TASK PROMPT: When a line in the records contains the string "names", copy that line.

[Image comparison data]
>>>

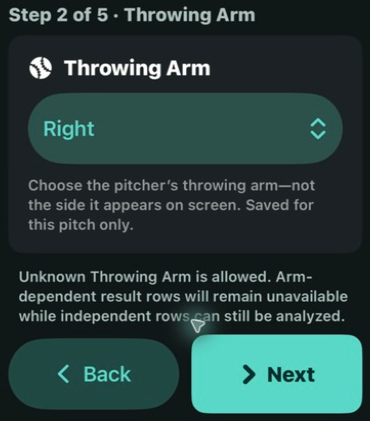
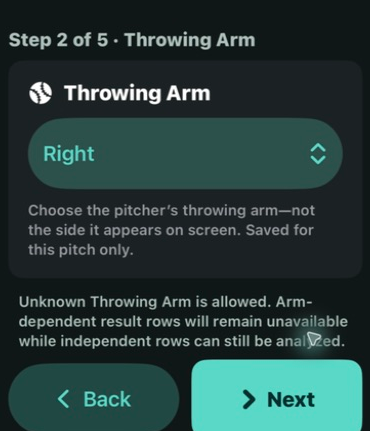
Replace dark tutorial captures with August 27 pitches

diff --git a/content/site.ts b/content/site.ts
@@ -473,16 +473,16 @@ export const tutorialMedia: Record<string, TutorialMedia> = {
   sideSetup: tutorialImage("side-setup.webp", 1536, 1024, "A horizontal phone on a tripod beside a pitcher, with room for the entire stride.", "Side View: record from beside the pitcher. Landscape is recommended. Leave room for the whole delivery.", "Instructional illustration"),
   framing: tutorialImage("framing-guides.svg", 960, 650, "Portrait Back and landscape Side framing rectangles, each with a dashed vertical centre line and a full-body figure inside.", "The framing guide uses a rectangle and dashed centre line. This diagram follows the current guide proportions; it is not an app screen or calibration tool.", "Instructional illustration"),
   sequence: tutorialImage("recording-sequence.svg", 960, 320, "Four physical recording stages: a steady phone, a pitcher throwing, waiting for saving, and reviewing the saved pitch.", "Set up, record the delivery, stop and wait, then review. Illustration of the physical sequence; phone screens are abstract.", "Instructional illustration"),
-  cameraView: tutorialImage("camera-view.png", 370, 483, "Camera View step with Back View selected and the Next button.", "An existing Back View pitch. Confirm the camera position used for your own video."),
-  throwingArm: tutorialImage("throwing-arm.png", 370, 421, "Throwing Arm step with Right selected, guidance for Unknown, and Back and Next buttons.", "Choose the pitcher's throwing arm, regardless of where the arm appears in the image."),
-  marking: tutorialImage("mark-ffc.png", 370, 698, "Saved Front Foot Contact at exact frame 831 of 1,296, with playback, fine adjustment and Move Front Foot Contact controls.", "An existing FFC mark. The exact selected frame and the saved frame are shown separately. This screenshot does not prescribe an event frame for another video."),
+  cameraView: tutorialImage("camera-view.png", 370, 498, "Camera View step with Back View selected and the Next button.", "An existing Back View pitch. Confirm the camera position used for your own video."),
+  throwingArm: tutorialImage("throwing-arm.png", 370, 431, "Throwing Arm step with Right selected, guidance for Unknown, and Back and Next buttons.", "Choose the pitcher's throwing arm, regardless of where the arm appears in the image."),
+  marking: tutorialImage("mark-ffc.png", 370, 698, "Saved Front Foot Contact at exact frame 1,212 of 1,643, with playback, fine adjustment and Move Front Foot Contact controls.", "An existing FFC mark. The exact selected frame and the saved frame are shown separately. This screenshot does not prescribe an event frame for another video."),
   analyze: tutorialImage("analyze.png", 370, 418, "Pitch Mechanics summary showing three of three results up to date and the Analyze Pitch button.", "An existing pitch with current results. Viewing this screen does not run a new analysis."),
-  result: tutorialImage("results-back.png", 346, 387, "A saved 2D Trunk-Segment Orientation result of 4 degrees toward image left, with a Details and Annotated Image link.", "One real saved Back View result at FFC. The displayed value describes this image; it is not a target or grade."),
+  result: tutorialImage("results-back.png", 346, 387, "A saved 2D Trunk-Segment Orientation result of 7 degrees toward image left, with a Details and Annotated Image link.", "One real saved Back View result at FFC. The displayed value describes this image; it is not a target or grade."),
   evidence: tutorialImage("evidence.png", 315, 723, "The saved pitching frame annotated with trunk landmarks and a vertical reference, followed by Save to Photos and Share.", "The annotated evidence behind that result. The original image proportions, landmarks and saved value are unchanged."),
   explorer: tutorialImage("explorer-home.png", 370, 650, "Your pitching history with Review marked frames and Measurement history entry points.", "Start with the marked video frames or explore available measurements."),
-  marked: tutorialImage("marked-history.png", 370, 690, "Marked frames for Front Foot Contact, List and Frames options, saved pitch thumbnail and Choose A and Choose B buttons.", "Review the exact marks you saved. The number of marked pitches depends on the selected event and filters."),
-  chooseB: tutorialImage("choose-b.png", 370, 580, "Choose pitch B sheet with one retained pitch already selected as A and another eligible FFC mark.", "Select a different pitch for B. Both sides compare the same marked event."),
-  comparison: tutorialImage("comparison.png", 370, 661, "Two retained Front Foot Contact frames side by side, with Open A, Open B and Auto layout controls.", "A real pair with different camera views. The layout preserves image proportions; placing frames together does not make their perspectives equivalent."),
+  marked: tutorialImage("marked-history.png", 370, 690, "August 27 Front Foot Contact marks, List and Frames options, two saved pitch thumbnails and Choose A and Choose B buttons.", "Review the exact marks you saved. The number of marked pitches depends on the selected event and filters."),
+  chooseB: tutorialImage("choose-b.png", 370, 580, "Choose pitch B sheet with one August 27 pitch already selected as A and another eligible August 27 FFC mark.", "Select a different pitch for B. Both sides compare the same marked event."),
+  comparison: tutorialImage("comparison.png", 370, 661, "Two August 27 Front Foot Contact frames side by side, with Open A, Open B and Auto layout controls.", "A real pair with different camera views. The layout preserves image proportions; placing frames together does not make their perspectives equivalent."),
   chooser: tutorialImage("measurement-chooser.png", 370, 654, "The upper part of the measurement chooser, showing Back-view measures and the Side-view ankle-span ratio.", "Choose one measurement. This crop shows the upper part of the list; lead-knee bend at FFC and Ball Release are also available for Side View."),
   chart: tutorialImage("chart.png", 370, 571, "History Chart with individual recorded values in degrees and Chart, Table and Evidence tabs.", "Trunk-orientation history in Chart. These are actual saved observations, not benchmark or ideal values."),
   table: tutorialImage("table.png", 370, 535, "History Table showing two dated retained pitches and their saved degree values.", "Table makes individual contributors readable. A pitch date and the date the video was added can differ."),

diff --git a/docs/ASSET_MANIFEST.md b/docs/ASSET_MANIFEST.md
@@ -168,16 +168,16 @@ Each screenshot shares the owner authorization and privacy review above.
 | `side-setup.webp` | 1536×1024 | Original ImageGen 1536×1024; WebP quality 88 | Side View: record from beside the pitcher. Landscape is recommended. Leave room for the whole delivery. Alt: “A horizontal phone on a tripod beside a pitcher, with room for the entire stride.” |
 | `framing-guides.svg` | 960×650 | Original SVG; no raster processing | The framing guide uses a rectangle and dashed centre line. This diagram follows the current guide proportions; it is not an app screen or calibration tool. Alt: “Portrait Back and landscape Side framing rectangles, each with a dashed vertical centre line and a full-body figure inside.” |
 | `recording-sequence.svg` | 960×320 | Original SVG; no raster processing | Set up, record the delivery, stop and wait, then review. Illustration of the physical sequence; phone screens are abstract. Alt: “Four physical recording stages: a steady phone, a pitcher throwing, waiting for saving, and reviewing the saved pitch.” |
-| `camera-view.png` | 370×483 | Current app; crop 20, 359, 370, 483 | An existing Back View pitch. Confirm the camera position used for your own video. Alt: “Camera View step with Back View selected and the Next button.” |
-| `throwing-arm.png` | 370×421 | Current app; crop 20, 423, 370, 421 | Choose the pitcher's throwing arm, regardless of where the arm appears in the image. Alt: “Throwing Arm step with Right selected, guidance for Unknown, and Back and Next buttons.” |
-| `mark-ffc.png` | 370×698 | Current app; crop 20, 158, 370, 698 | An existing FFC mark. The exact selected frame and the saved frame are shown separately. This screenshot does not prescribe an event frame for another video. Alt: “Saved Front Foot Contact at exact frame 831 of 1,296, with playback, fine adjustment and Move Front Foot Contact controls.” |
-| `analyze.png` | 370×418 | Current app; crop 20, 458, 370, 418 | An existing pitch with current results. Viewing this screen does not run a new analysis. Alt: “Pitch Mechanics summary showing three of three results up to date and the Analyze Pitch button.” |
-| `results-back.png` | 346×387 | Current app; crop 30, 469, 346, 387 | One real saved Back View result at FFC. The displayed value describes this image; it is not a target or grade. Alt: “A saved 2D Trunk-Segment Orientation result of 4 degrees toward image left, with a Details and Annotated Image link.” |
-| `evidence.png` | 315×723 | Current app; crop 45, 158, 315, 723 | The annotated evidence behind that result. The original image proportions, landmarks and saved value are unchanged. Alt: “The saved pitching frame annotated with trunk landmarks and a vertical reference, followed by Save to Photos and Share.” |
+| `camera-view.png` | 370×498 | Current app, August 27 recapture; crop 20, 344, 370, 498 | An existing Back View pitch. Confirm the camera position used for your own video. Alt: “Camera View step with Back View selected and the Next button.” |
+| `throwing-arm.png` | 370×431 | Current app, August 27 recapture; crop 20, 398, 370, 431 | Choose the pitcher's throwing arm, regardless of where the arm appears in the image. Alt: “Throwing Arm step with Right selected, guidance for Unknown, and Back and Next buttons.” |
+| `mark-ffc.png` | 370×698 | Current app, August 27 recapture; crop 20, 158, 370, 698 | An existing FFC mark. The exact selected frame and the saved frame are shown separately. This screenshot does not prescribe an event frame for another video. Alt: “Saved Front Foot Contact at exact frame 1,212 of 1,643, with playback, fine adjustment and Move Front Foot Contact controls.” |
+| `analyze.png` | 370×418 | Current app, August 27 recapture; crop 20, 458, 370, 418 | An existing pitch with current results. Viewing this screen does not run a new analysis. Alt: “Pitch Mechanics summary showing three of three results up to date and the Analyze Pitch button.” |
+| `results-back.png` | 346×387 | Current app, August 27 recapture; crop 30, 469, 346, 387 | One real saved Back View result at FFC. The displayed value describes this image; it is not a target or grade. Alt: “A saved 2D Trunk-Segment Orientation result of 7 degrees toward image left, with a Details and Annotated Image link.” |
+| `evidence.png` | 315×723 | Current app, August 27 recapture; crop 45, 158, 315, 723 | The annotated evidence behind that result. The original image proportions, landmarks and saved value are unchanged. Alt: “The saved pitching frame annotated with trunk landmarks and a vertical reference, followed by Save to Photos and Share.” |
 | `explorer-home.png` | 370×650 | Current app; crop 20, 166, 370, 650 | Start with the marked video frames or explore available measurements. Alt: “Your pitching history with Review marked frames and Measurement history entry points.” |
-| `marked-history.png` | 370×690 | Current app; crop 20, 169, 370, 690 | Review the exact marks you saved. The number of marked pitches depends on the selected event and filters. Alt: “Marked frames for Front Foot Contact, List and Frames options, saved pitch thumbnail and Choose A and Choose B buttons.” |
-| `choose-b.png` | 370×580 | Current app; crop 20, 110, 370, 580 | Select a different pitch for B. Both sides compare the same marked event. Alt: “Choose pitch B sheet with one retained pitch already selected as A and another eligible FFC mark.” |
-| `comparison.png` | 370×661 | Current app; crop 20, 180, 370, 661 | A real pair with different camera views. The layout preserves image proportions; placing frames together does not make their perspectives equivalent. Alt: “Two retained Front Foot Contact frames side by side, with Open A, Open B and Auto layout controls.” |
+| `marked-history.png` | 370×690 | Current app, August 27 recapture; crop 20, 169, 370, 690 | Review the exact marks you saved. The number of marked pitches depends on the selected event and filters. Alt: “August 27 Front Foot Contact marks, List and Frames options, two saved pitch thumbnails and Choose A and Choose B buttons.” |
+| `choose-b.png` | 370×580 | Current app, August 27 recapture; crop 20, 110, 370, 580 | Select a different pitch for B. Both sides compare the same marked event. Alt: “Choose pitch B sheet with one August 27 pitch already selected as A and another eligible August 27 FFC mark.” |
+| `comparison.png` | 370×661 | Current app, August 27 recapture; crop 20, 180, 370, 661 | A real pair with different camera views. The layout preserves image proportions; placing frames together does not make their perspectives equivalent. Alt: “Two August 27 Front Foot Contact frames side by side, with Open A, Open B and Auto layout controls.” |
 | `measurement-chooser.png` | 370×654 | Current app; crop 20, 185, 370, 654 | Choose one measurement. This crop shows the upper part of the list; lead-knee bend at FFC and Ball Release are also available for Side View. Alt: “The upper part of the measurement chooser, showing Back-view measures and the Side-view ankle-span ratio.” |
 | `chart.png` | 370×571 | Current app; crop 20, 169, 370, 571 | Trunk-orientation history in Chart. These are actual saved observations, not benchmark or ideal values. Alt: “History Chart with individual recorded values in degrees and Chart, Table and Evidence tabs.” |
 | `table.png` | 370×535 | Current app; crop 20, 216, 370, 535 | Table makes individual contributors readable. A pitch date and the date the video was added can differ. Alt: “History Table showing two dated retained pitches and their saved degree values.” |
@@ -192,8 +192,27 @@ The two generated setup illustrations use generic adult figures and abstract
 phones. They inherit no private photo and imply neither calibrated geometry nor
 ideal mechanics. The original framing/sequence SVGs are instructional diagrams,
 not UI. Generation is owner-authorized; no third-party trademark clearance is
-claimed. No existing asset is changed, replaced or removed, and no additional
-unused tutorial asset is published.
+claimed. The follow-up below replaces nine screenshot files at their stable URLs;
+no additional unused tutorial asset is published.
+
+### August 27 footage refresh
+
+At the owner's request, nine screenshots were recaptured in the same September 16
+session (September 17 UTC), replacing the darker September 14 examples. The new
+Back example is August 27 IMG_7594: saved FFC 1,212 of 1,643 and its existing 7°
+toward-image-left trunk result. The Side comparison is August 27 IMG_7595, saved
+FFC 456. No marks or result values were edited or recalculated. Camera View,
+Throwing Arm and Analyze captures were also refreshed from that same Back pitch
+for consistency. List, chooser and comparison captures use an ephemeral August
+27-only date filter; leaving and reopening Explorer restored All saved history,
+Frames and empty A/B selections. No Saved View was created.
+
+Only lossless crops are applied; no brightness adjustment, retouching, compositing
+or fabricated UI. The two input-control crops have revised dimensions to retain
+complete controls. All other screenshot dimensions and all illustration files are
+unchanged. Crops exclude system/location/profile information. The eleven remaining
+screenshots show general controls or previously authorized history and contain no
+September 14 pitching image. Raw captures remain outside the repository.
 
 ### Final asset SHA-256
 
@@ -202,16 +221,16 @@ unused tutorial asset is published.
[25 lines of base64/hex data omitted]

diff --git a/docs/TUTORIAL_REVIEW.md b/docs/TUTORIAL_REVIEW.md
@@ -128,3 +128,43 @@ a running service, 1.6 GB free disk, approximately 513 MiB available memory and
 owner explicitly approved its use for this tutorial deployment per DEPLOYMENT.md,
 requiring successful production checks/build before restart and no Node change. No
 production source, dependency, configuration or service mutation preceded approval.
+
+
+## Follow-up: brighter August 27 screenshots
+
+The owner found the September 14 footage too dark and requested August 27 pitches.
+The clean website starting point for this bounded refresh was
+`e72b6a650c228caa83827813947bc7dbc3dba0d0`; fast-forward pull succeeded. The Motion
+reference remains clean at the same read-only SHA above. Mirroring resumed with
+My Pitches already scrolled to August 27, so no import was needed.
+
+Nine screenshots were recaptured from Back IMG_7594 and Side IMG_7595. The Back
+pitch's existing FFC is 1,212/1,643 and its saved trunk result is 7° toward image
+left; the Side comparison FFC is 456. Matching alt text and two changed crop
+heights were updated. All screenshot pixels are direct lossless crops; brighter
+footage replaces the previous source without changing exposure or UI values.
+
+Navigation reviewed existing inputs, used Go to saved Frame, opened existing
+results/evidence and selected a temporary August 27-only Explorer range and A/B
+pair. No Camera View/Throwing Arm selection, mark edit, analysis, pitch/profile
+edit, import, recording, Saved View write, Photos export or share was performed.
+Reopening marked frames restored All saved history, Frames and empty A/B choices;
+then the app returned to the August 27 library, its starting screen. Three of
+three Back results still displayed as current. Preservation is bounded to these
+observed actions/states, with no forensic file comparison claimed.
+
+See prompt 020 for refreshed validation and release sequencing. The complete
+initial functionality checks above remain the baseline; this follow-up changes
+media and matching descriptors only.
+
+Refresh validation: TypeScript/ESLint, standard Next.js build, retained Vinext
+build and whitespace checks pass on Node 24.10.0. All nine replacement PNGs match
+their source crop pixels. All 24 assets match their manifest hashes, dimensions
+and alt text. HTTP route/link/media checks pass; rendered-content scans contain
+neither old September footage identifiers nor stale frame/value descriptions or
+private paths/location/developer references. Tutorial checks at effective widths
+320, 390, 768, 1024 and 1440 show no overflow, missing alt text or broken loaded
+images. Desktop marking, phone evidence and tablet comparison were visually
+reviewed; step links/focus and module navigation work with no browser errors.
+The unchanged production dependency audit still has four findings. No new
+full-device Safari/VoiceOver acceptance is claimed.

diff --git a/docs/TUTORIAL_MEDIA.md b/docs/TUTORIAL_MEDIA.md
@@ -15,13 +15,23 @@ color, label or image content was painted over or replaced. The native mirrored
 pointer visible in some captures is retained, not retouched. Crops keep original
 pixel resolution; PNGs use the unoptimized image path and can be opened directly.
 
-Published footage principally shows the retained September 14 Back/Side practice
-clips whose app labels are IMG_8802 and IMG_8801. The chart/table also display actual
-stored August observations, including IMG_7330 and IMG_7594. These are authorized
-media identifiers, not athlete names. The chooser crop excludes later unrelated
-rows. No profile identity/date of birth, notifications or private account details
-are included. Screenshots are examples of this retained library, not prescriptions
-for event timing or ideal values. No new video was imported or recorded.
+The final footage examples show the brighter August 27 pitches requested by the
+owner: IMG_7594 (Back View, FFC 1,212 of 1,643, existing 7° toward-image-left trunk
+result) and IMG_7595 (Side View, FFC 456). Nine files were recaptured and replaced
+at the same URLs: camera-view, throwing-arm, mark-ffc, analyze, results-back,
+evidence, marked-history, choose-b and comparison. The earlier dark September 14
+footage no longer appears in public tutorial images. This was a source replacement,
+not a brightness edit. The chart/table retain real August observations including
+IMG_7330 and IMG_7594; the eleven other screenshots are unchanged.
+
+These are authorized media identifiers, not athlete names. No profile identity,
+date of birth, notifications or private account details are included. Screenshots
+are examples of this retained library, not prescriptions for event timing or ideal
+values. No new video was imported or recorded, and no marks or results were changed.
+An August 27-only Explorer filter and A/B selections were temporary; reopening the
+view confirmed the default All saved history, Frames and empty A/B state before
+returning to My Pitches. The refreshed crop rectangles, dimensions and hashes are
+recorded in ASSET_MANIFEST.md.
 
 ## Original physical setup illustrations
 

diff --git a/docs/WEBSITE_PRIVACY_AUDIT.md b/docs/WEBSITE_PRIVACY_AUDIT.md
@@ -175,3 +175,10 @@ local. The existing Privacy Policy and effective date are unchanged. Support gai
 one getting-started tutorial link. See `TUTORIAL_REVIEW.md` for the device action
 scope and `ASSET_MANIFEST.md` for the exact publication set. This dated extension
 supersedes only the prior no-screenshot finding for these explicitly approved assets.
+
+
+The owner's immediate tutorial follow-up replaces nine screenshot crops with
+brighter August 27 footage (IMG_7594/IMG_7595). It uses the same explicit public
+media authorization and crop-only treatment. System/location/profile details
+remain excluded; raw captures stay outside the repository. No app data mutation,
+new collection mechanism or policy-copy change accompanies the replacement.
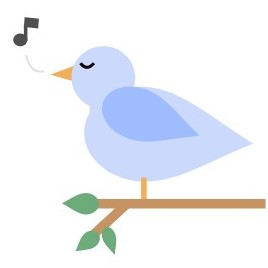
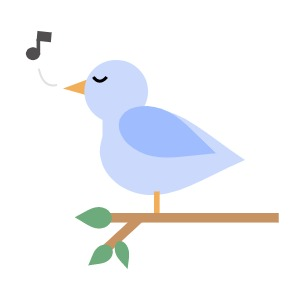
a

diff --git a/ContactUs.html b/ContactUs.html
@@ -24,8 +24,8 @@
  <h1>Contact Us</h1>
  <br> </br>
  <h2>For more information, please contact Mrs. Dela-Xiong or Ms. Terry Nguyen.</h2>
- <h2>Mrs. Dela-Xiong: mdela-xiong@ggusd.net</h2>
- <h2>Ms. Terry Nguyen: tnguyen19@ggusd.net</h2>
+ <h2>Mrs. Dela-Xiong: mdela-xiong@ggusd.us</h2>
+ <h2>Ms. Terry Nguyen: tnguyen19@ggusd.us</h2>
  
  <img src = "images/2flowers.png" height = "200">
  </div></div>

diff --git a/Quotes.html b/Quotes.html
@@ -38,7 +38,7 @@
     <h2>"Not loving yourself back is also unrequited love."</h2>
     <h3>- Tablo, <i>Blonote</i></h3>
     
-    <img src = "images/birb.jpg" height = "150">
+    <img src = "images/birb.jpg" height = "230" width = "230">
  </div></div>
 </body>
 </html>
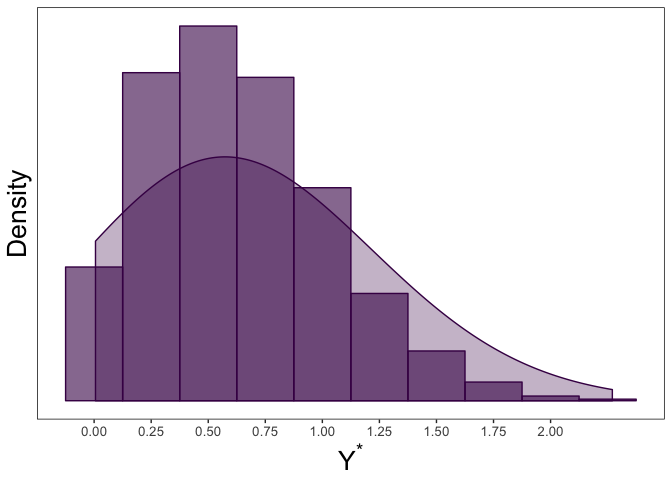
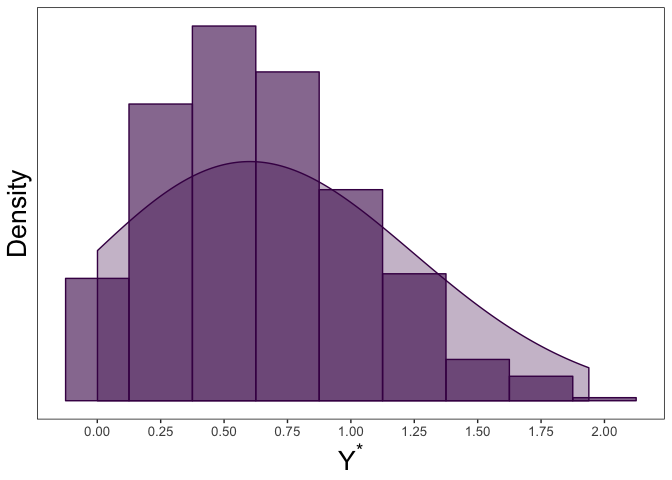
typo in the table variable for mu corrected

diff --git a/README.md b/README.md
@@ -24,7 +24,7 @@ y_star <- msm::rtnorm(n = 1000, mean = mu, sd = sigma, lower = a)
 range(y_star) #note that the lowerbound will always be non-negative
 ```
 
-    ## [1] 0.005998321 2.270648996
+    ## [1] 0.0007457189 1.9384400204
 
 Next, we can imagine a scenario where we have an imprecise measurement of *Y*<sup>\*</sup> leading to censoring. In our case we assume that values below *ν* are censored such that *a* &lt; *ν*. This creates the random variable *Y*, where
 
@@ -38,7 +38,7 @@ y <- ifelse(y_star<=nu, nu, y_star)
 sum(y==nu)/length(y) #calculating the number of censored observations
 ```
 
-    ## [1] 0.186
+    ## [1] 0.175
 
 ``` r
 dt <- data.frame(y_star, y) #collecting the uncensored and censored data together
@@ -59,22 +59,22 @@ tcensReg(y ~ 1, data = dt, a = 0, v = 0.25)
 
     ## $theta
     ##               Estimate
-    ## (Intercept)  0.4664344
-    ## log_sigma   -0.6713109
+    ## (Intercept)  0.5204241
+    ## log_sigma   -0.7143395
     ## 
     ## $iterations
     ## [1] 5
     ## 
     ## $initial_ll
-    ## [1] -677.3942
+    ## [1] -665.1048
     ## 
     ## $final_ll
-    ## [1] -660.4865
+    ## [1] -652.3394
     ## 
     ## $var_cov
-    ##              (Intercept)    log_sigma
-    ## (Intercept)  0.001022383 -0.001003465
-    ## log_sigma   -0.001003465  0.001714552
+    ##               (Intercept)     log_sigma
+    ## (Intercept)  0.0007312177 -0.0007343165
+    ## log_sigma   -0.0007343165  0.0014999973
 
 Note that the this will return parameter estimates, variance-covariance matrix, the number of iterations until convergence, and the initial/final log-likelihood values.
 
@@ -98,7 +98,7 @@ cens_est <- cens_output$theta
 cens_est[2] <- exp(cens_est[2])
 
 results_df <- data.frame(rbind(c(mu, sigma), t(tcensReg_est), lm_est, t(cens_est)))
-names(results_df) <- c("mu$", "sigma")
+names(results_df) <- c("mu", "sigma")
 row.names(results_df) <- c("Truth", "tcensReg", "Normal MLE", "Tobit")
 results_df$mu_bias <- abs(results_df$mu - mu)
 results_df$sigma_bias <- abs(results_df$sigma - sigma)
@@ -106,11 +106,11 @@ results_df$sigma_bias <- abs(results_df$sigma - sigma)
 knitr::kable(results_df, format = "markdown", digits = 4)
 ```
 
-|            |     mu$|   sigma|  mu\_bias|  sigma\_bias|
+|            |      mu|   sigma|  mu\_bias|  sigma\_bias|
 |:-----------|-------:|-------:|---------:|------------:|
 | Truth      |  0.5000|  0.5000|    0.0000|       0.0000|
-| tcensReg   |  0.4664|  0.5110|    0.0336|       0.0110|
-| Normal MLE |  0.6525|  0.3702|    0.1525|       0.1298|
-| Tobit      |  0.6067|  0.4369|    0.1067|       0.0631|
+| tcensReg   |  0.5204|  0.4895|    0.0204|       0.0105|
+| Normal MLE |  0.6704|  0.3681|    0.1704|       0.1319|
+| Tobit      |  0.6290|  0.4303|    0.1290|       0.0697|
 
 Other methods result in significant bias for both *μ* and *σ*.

<<<

TASK SOLUTION:
-media identifiers, not athlete names. The chooser crop excludes later unrelated
+These are authorized media identifiers, not athlete names. No profile identity,
-names(results_df) <- c("mu$", "sigma")
+names(results_df) <- c("mu", "sigma")
 row.names(results_df) <- c("Truth", "tcensReg", "Normal MLE", "Tobit")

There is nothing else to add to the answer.